(Stored items)

***

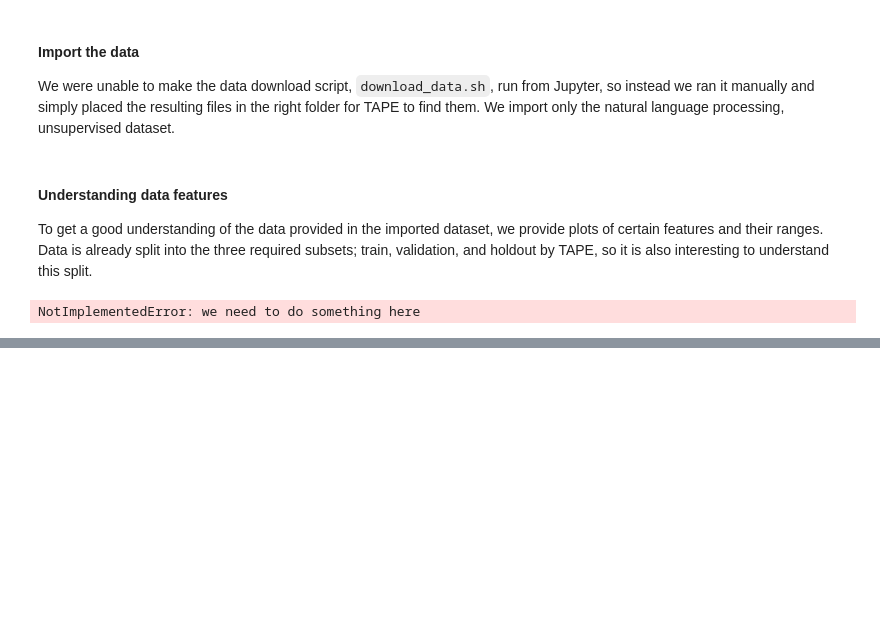
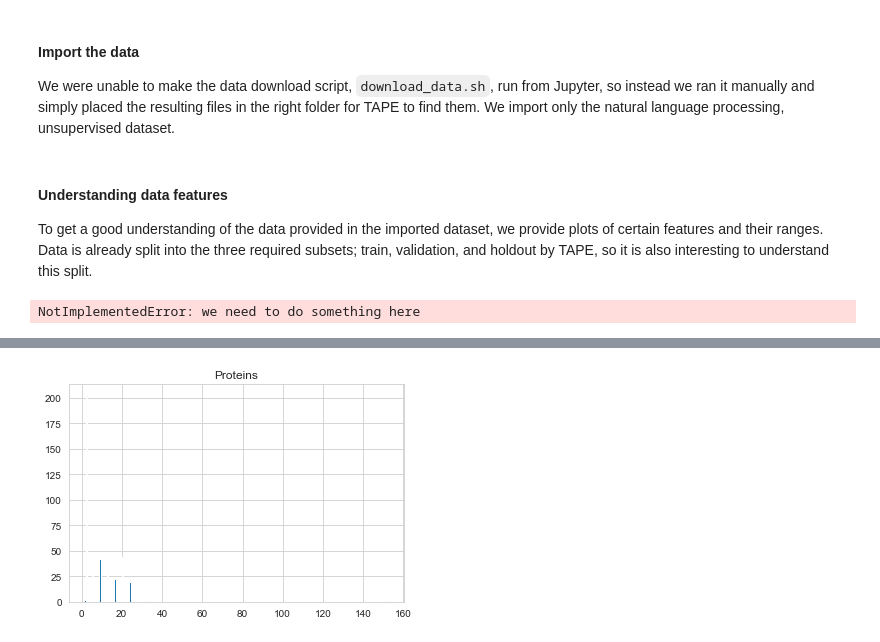
Before and after one commit to hansemandse/prowave, a Jupyter notebook: src/EXE.ipynb, the cells around one changed output, grey strips where cells are left out. Cells and saved outputs as stored; diff of their text form; code cells hidden in the pictures; blank space fills up the shorter version.

```diff
--- a/src/EXE.ipynb
+++ b/src/EXE.ipynb
@@ -46,0 +107,8 @@ NotImplementedError: we need to do something here
+# %%
+#Holdout data language model
+_ = plt.hist(np.holdout_data[1], bins='auto')  # arguments are passed to np.histogram
+plt.title("Proteins")
+plt.Text(0.5, 1.0, "Histogram with 'auto' bins")
+plt.show()
+# %% [output]
+[figure, added]
```
Also changed, not shown: parts of 6 cells of this notebook.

***

**Your objective:**
Locate the lines above that contain "ipynb" and copy them.

**Problem solution:**
Before and after one commit to hansemandse/prowave, a Jupyter notebook: src/EXE.ipynb, the cells around one changed output, grey strips where cells are left out. Cells and saved outputs as stored; diff of their text form; code cells hidden in the pictures; blank space fills up the shorter version.
--- a/src/EXE.ipynb
+++ b/src/EXE.ipynb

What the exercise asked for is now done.